THE YIN AND YANG OF LOSS is a Buddhist "mother's" tribute to two "children," unique to their bonds of friendship and life circumstances. Initially anthologized only as text in RED SKIRT, BLUE JEANS, this latter stand-alone edition includes illustrations/images/photographs accompanying the text; foot, hand, and ear treatments for leisure and reflection; and questions for discussion and journaling.
A nuts-and-bolts approach on how to actualize the New Age concept of living in the present moment before conception, during pregnancy, throughout delivery and in the midst of postpartum motherhood for the busy woman who desires to do and have it all.
First-time moms strive to carry babies to term and experience easy labor. Few are prepared for the immediate challenges after delivery, the "fourth trimester." Thus, this unique and holistic collection of alternative tips and practical advice for Moms by Moms was born. The chapters in this book emerge as five sections: Mama Care, Self Care, Baby Care, Home Care, and Family Care.
Olátòrò, a Nigerian American nine-year-old girl, comes to terms with her Yorùbá name after facing a name-calling incident in her school, a diverse educational setting in America. Self-consciousness turns to new appreciation for herself, her name, and her peers with the help of a feisty friend, a compassionate teacher, and her encouraging father.
A new collection of short stories, poems and non-fiction from the talented members of the international Words and Water Group. This very high quality work, with topics ranging from a single drop of water to planetary annexation, is donated freely for you to enjoy.
We hope to encourage support of WaterAid; donations, of any amount, can be made on the Group’s JustGiving page.

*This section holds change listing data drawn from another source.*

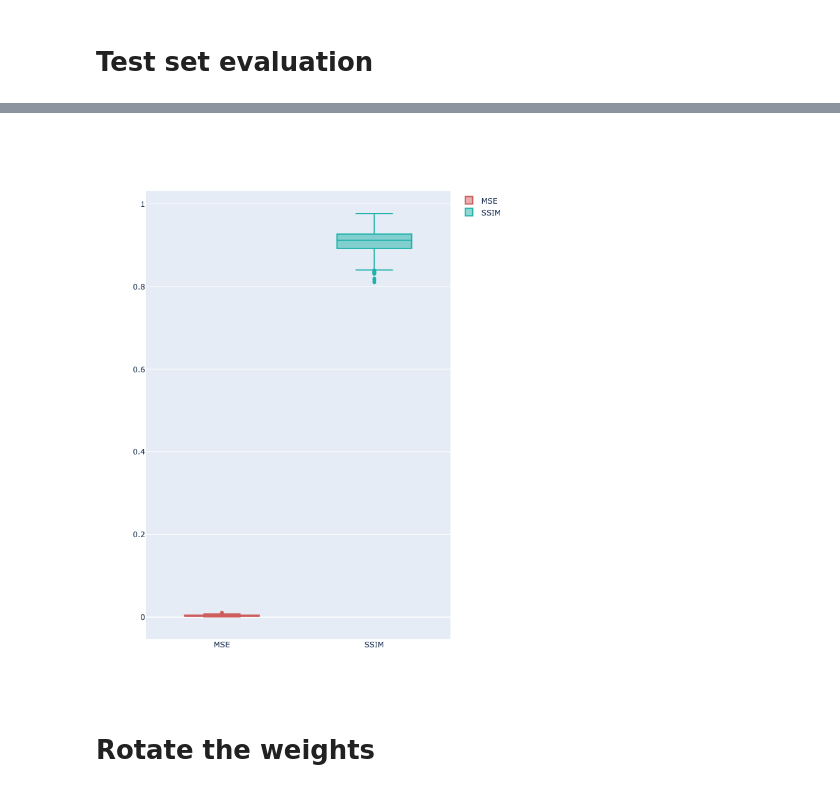
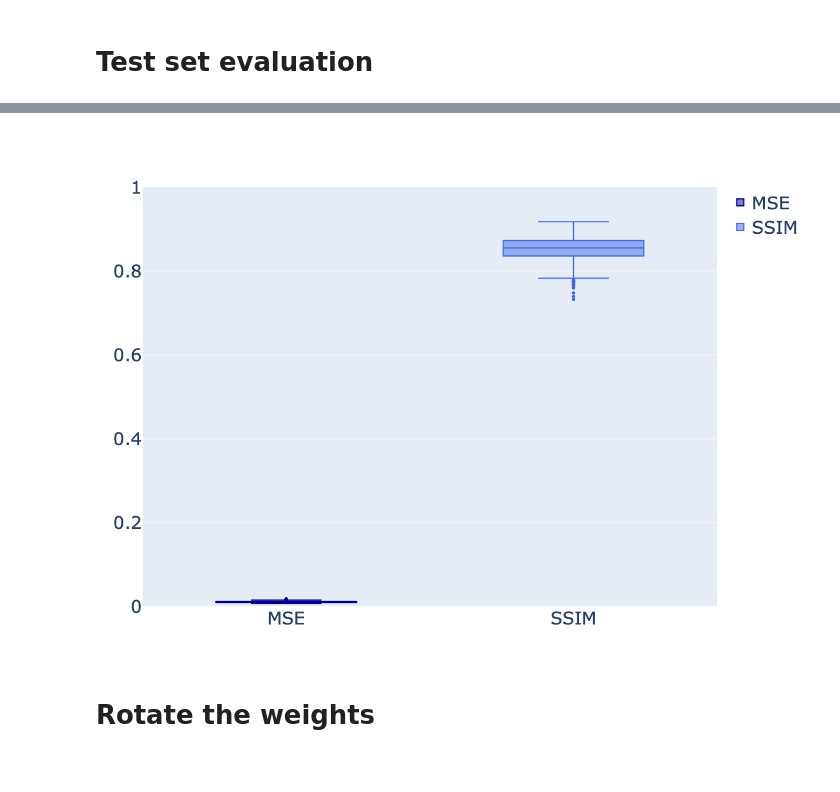
Before and after one commit to jornelasmunoz/UCM_Undergraduate_Research, a Jupyter notebook: jornelasmunoz/notebooks/learn_decoder.ipynb, the cells around one changed output, grey strips where cells are left out. Saved outputs shown, nothing was run; the diff lists cells and outputs as text; code cells hidden in the pictures.

```diff
--- a/jornelasmunoz/notebooks/learn_decoder.ipynb
+++ b/jornelasmunoz/notebooks/learn_decoder.ipynb
@@ -269,6 +269,7 @@ params = {
     "model": "decoder_cnn",
     "dataset": "mnist_mura_noiseless",
     "scheduler_patience": 2,
+    "snr": 10,
 }
 wandb.config = params
 # %%
@@ -277,8 +278,9 @@ transform_list = transforms.Compose(
             [   transforms.Grayscale(),
                 transforms.ToTensor(),
                 transforms.Resize(params['image_size'], antialias=True),
-                # Noise_dB(desired_snr=1),
-                # transforms.Normalize(0, 1),
+                Noise_dB(desired_snr=params['snr']),
+                # Noise(mean=0,dev=params['noise_std']),
+                transforms.Normalize(0, 1),
                 ])
 target_transform = transforms.Compose(
             [   transforms.Grayscale(),
@@ -510,3 +513,26 @@ SSIM = StructuralSimilarityIndexMeasure()
 # Define test set
 test_mnist_mura = MNIST_MURA('../data/MNIST/', params, transform=transform_list, target_transform=target_transform, train=False)
 testset = DataLoader(test_mnist_mura, batch_size=10, shuffle=True)
+# %%
+# Change plotting parameters
+plt.rcParams.update({
+    "text.usetex": False,
+    "font.family": "Times", #"Computer Modern Serif"
+    "figure.figsize" : [15,10],
+})
+# Printing 25 random images from the training dataset
+random_samples = np.random.randint(1, len(testset), (5))
+count = 0
+for idx in random_samples: #range(random_samples.shape[0]):
+    plt.subplot(2, 5, count + 1)
+    sns.heatmap(testset.dataset[idx]['img'].squeeze(0), cmap='gray')
+    plt.title(f'Encoded image: {testset.dataset[idx]["digit"]}')
+    plt.subplot(2, 5, count + 6)
+    sns.heatmap(testset.dataset[idx]['target'].squeeze(0), cmap='gray')
+    plt.title('Original image')
+    plt.axis('off')
+
+    count += 1
+plt.tight_layout()
+#plt.savefig("../figs/encoded_original_examples.png")
+plt.show()
@@ -529,28 +557,30 @@ import plotly.graph_objects as go
 # %%
 y0 = df.mse
 y1 = df.ssim
 
 fig = go.Figure()
 fig.add_trace(go.Box(y=y0, name='MSE',
-                marker_color = 'indianred'))
+                marker_color = 'darkblue'))
 fig.add_trace(go.Box(y=y1, name = 'SSIM',
-                marker_color = 'lightseagreen'))
+                marker_color = 'royalblue'))
 fig.update_layout(
     autosize=False,
     width=1200,
     height=900,
     yaxis=dict(
         # title_text="Y-axis Title",
-        ticktext=["Very long label", "long label", "3", "label"],
+        # ticktext=["Very long label", "long label", "3", "label"],
         # tickvals=,
         tickmode="array",
         titlefont=dict(size=30),
-    )
+    ),
+    yaxis_range=[0,1],
+    font=dict(size=30),
 )
 fig.show(renderer="jupyterlab")
-fig.write_image('../figs/learned_decoder_cnn_mse_SSIM.png')
+# fig.write_image('../figs/learned_decoder_cnn_mse_SSIM.png')
 # %% [output]
-[figure, old version]
+[figure, new version]
 # %% [markdown]
 # Rotate the weights
 # %%
```
Also changed, not shown: parts of 6 cells of this notebook, 1 other file.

This book chapter on cloth diapering appears in "New Moms, New Families: Priceless Gifts of Wisdom and Practical Advice from Mama Experts for the Fourth Trimester and First Year Postpartum."
Elimination Communication (a form of diaper-free potty-training)
Easy cloth diaper laundering.
Day, night, and travel diaper systems
Well Water Woman is a personal narrative of a Chinese American female who explores and reconstructs her journey from girlhood to womanhood, piecing information from two generations of memories to weave the life and legacy of the paternal grandmother whom she has never personally met. This short memoir explores the inner workings of spirit through the cycle of birth, life, death, and eternity.